The task> Each line of the records needs to be written out exactly, with any image left out.

+++++

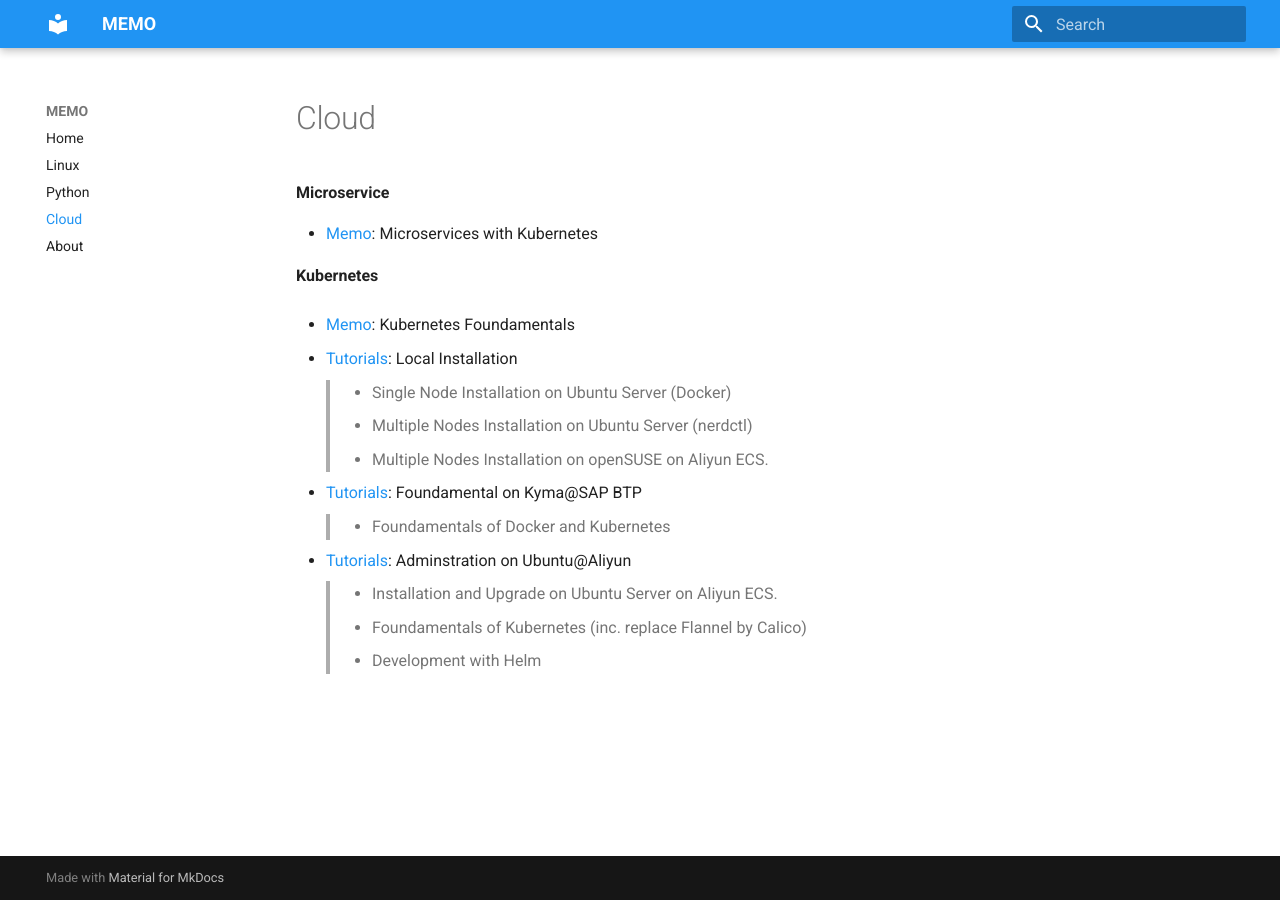
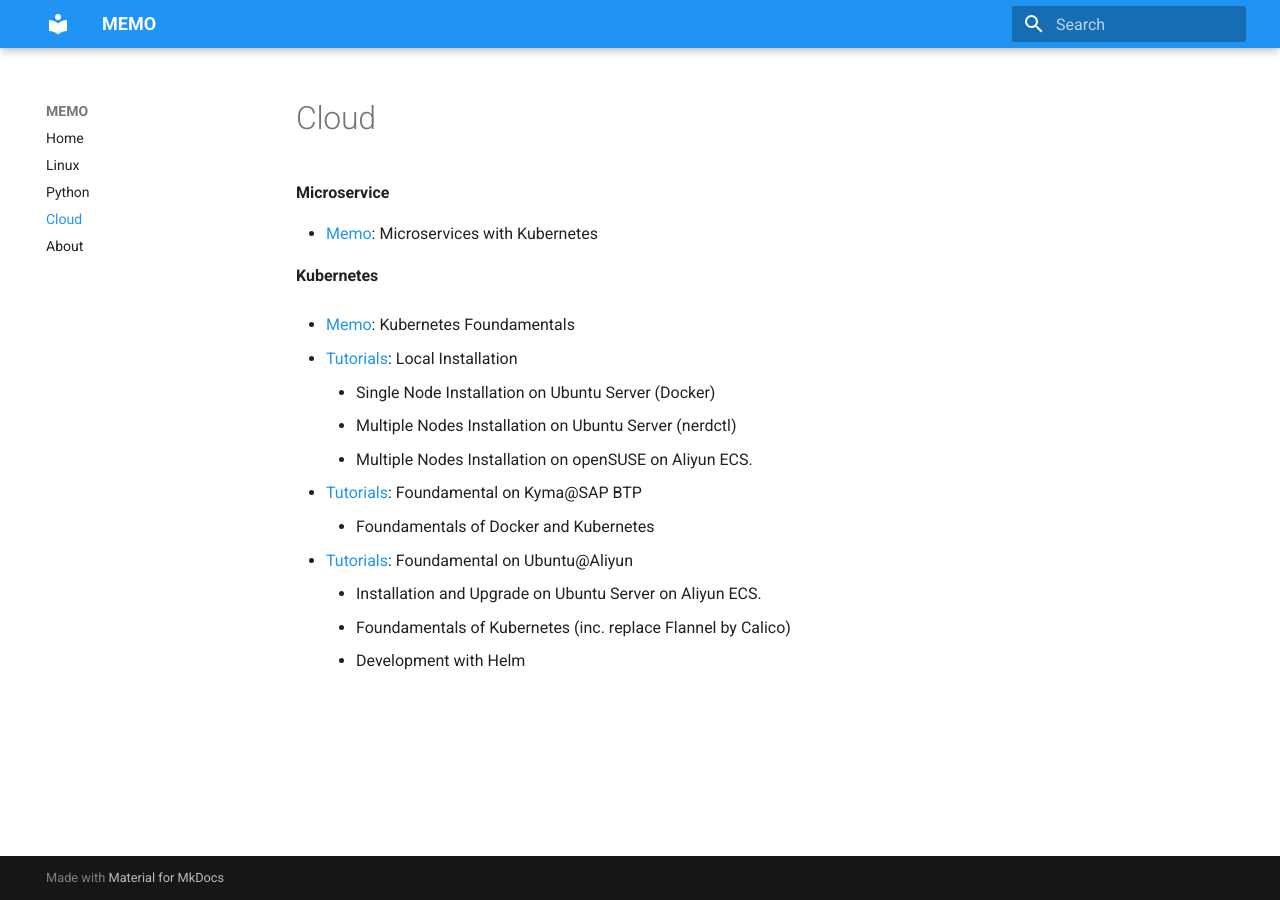
Before and after one commit to huyuhui001/mySite, an MkDocs documentation site: the page built from docs/cloud.md, in a window 1280 px wide. Built offline with MkDocs 1.6.1 and Material for MkDocs 9.7.7, drawn with Linux system fonts in a browser that asks for light colours.

Commit message:
Documentation

```diff
--- a/docs/cloud.md
+++ b/docs/cloud.md
@@ -11,14 +11,14 @@
 - [Memo](./cloud/KubernetesFoundationMemo.md): Kubernetes Foundamentals
 
 - [Tutorials](./cloud/Kubernetes-Deployment.md): Local Installation
->    + Single Node Installation on Ubuntu Server (Docker)
->    + Multiple Nodes Installation on Ubuntu Server (nerdctl)
->    + Multiple Nodes Installation on openSUSE on Aliyun ECS.
+     + Single Node Installation on Ubuntu Server (Docker)
+     + Multiple Nodes Installation on Ubuntu Server (nerdctl)
+     + Multiple Nodes Installation on openSUSE on Aliyun ECS.
 
 - [Tutorials](./cloud/KubernetesTutorials-BTP-trail.md): Foundamental on Kyma@SAP BTP
->    + Foundamentals of Docker and Kubernetes
+     + Foundamentals of Docker and Kubernetes
 
-- [Tutorials](./cloud/KubernetesTutorials-Aliyun-Ubuntu.md): Adminstration on Ubuntu@Aliyun
->    + Installation and Upgrade on Ubuntu Server on Aliyun ECS.
->    + Foundamentals of Kubernetes (inc. replace Flannel by Calico)
->    + Development with Helm
+- [Tutorials](./cloud/KubernetesTutorials-Aliyun-Ubuntu.md): Foundamental on Ubuntu@Aliyun
+     + Installation and Upgrade on Ubuntu Server on Aliyun ECS.
+     + Foundamentals of Kubernetes (inc. replace Flannel by Calico)
+     + Development with Helm
```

+++++

Result of the exercise>
Before and after one commit to huyuhui001/mySite, an MkDocs documentation site: the page built from docs/cloud.md, in a window 1280 px wide. Built offline with MkDocs 1.6.1 and Material for MkDocs 9.7.7, drawn with Linux system fonts in a browser that asks for light colours.

Commit message:
Documentation

```diff
--- a/docs/cloud.md
+++ b/docs/cloud.md
@@ -11,14 +11,14 @@
 - [Memo](./cloud/KubernetesFoundationMemo.md): Kubernetes Foundamentals
 
 - [Tutorials](./cloud/Kubernetes-Deployment.md): Local Installation
->    + Single Node Installation on Ubuntu Server (Docker)
->    + Multiple Nodes Installation on Ubuntu Server (nerdctl)
->    + Multiple Nodes Installation on openSUSE on Aliyun ECS.
+     + Single Node Installation on Ubuntu Server (Docker)
+     + Multiple Nodes Installation on Ubuntu Server (nerdctl)
+     + Multiple Nodes Installation on openSUSE on Aliyun ECS.
 
 - [Tutorials](./cloud/KubernetesTutorials-BTP-trail.md): Foundamental on Kyma@SAP BTP
->    + Foundamentals of Docker and Kubernetes
+     + Foundamentals of Docker and Kubernetes
 
-- [Tutorials](./cloud/KubernetesTutorials-Aliyun-Ubuntu.md): Adminstration on Ubuntu@Aliyun
->    + Installation and Upgrade on Ubuntu Server on Aliyun ECS.
->    + Foundamentals of Kubernetes (inc. replace Flannel by Calico)
->    + Development with Helm
+- [Tutorials](./cloud/KubernetesTutorials-Aliyun-Ubuntu.md): Foundamental on Ubuntu@Aliyun
+     + Installation and Upgrade on Ubuntu Server on Aliyun ECS.
+     + Foundamentals of Kubernetes (inc. replace Flannel by Calico)
+     + Development with Helm
```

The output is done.